Women have been involved in aviation from the beginnings of both lighter-than air travel and as airplanes, helicopters and space travel were developed. Women pilots were also called “aviatrices” (singular: “aviatrix”). Women have been flying powered aircraft since 1908, however most, prior to 1970, were restricted to working privately or in support roles in the aviation industry. Aviation also allowed women to “travel alone on unprecedented journeys.” Women who have been successful in various aviation fields have served as mentors to younger women, helping them along in their careers.
Today women’s participation in the aviation sector is still low but growing. Overall, in 2008, there were only 16 of women working in the manufacturing of aircraft and spacecraft. Women who work as aerospace engineers made up only 25th in the field in 2014. Women make up less than 6 of senior executive level positions in airline companies, as of 2015.

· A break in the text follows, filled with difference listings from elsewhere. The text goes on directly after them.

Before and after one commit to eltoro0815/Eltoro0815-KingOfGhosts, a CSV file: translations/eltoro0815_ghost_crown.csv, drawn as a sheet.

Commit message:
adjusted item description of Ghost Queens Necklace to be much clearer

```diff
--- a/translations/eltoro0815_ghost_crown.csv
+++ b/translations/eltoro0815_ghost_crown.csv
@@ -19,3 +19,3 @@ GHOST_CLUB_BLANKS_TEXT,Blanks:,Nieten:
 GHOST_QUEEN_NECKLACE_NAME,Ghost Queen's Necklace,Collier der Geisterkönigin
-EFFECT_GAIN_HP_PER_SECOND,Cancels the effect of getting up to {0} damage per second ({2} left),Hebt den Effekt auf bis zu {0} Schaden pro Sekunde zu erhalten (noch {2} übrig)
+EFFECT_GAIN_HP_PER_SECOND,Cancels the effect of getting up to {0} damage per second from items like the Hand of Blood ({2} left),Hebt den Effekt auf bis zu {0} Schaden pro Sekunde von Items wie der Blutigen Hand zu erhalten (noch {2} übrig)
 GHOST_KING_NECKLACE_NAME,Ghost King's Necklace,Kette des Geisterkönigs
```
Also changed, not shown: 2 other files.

For women pilots, the idea of being in a man’s world isn’t all that difficult to bear. Women in the aviation field today aren’t complaining because they don’t have equal rights. They aren’t necessarily being treated unequally or facing a large amount of resistance. The truth is, women in aviation don’t really have it any more difficult than men do. It’s just that there are so few of them, and these women are working to get the word out to younger women that there are opportunities in aviation for women.
If you’re a woman in aviation, hopefully you’ve taken advantage of one or more of aviation conference and events. If you’re a man in the aviation industry, take a moment to inspire or encourage a young woman to follow her dreams.
Because we all know that there are just not enough women in this industry today.
Event Start Date
25 -26 October 2018
“The Role of Women in Transport and their contribution in facilitating free trade in the SADC Region towards the 4th Industrial Revolution”